------ DATASET ENTRIES

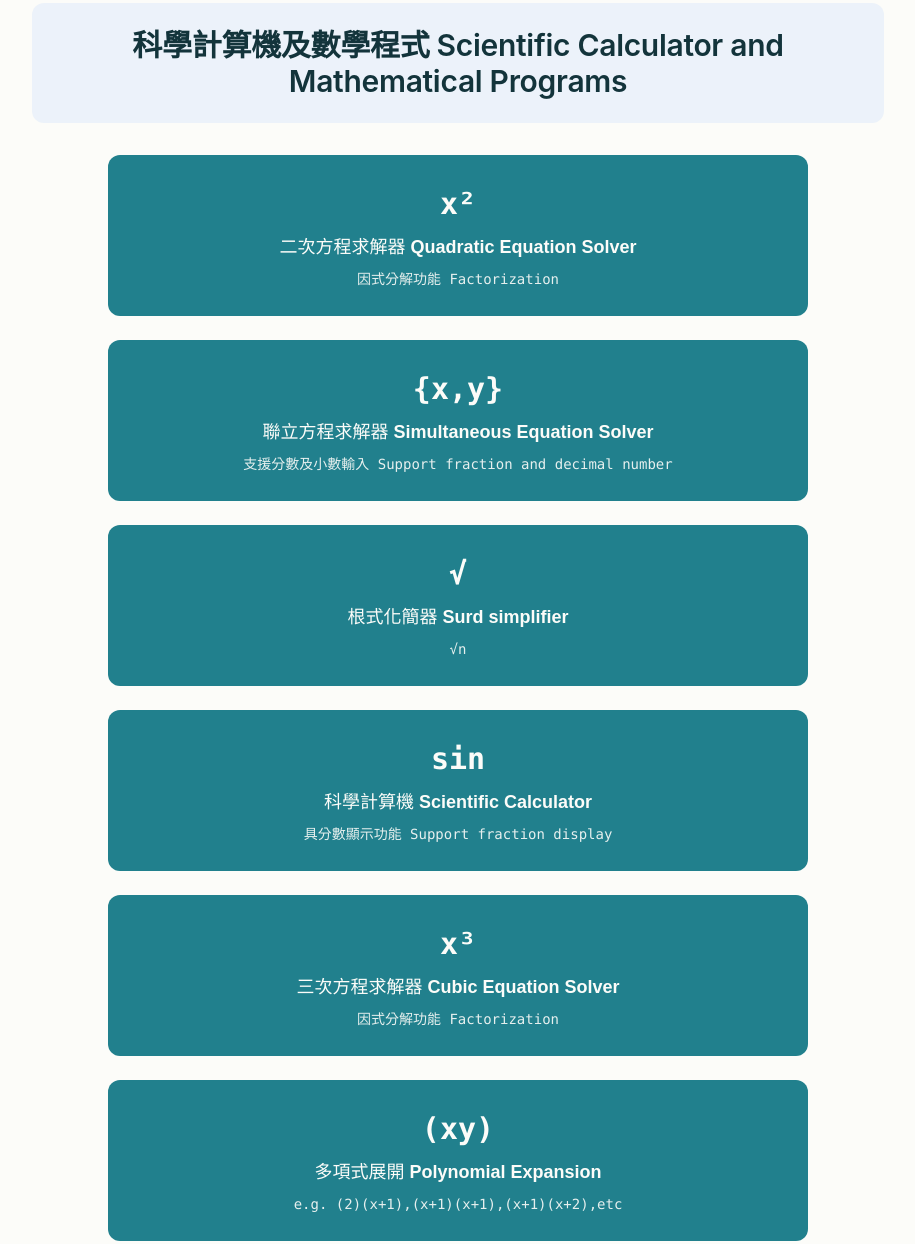
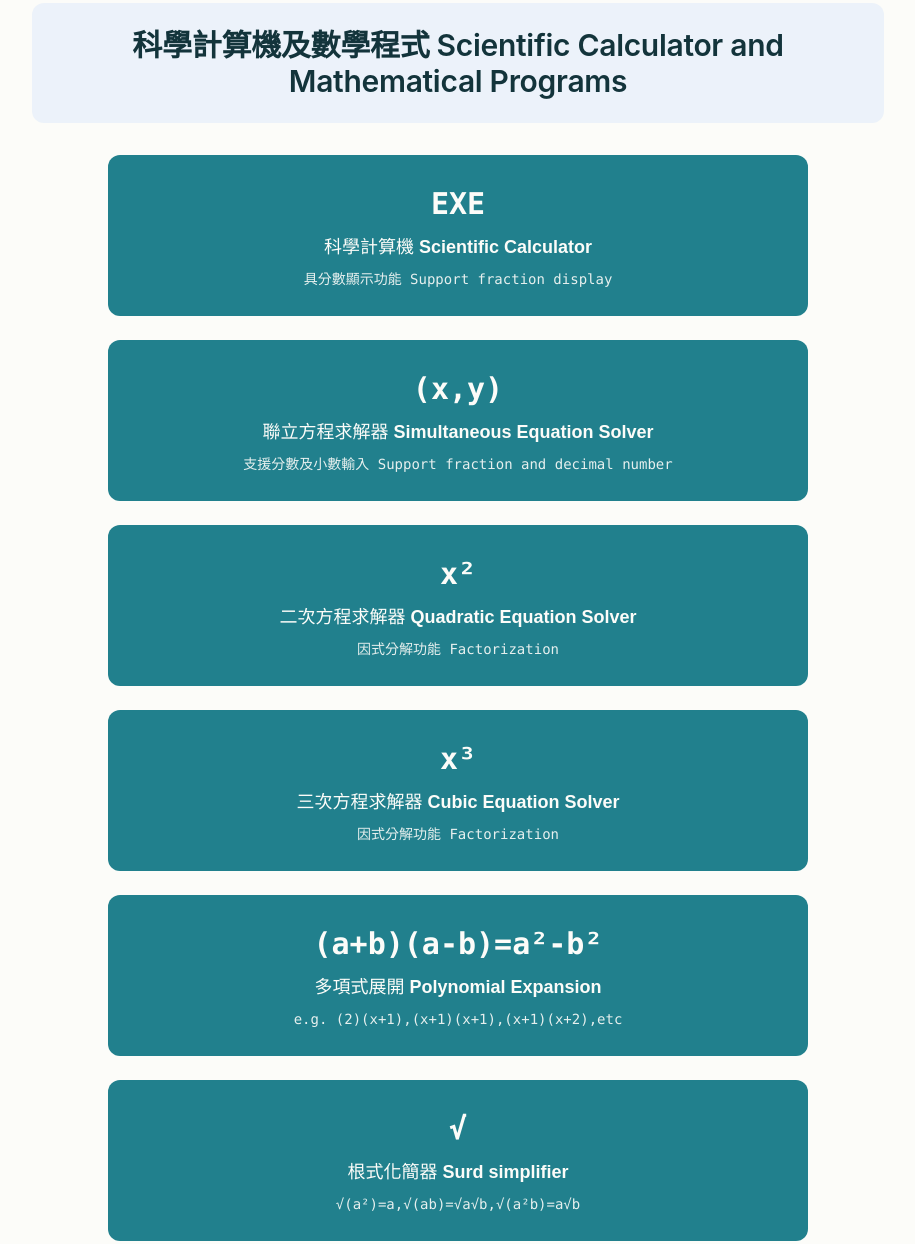
Before and after one commit to kensirmath/kensirmath.github.io, a plain HTML site: page index.html in a window 1280 px wide. Shown: the part 21-1265 px from the top of the page, without its empty margins (182-1097 px from the left). Drawn offline with Linux system fonts and the light colour scheme; a web font is replaced by a local one.

Commit message:
Update index.html

```diff
--- a/index.html
+++ b/index.html
@@ -14,32 +14,25 @@
         <div id="main-menu" class="page active">
             <h1 class="app-title">科學計算機及數學程式 Scientific Calculator and Mathematical Programs</h1>
             <div class="menu-buttons">
+                <button class="btn btn--primary menu-btn" onclick="showPage('scientific')">
+                    <div class="btn-content">
+                        <span class="btn-symbol">EXE</span>
+                        <span class="btn-title">科學計算機 Scientific Calculator</span>
+                        <span class="btn-subtitle">具分數顯示功能 Support fraction display</span>
+                    </div>
+                </button>
+                <button class="btn btn--primary menu-btn" onclick="showPage('linear')">
+                    <div class="btn-content">
+                        <span class="btn-symbol">(x,y)</span>
+                        <span class="btn-title">聯立方程求解器 Simultaneous Equation Solver</span>
+                        <span class="btn-subtitle">支援分數及小數輸入 Support fraction and decimal number</span>
+                    </div>
+                </button>
                 <button class="btn btn--primary menu-btn" onclick="showPage('quadratic')">
                     <div class="btn-content">
                         <span class="btn-symbol">x²</span>
                         <span class="btn-title">二次方程求解器 Quadratic Equation Solver</span>
                         <span class="btn-subtitle">因式分解功能 Factorization</span>
-                    </div>
-                </button>
-                <button class="btn btn--primary menu-btn" onclick="showPage('linear')">
-                    <div class="btn-content">
-                        <span class="btn-symbol">{x,y}</span>
-                        <span class="btn-title">聯立方程求解器 Simultaneous Equation Solver</span>
-                        <span class="btn-subtitle">支援分數及小數輸入 Support fraction and decimal number</span>
-                    </div>
-                </button>
-                <button class="btn btn--primary menu-btn" onclick="showPage('radical')">
-                    <div class="btn-content">
-                        <span class="btn-symbol">√</span>
-                        <span class="btn-title">根式化簡器 Surd simplifier</span>
-                        <span class="btn-subtitle">√n</span>
-                    </div>
-                </button>
-                <button class="btn btn--primary menu-btn" onclick="showPage('scientific')">
-                    <div class="btn-content">
-                        <span class="btn-symbol">sin</span>
-                        <span class="btn-title">科學計算機 Scientific Calculator</span>
-                        <span class="btn-subtitle">具分數顯示功能 Support fraction display</span>
                     </div>
                 </button>
                 <button class="btn btn--primary menu-btn" onclick="showPage('cubic')">
@@ -51,9 +44,16 @@
                 </button>
                 <button class="btn btn--primary menu-btn" onclick="showPage('polynomial')">
                     <div class="btn-content">
-                        <span class="btn-symbol">(xy)</span>
+                        <span class="btn-symbol">(a+b)(a-b)=a²-b²</span>
                         <span class="btn-title">多項式展開 Polynomial Expansion</span>
                         <span class="btn-subtitle">e.g. (2)(x+1),(x+1)(x+1),(x+1)(x+2),etc</span>
+                    </div>
+                </button>
+                <button class="btn btn--primary menu-btn" onclick="showPage('radical')">
+                    <div class="btn-content">
+                        <span class="btn-symbol">√</span>
+                        <span class="btn-title">根式化簡器 Surd simplifier</span>
+                        <span class="btn-subtitle">√(a²)=a,√(ab)=√a√b,√(a²b)=a√b</span>
                     </div>
                 </button>
 
```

------------

EXERCISE REQUIREMENTS.
Please go through the data above and copy each line containing the word "subtitle".

ANSWER AREA.
+                        <span class="btn-subtitle">具分數顯示功能 Support fraction display</span>
+                        <span class="btn-subtitle">支援分數及小數輸入 Support fraction and decimal number</span>
                         <span class="btn-subtitle">因式分解功能 Factorization</span>
-                        <span class="btn-subtitle">支援分數及小數輸入 Support fraction and decimal number</span>
-                        <span class="btn-subtitle">√n</span>
-                        <span class="btn-subtitle">具分數顯示功能 Support fraction display</span>
                         <span class="btn-subtitle">e.g. (2)(x+1),(x+1)(x+1),(x+1)(x+2),etc</span>
+                        <span class="btn-subtitle">√(a²)=a,√(ab)=√a√b,√(a²b)=a√b</span>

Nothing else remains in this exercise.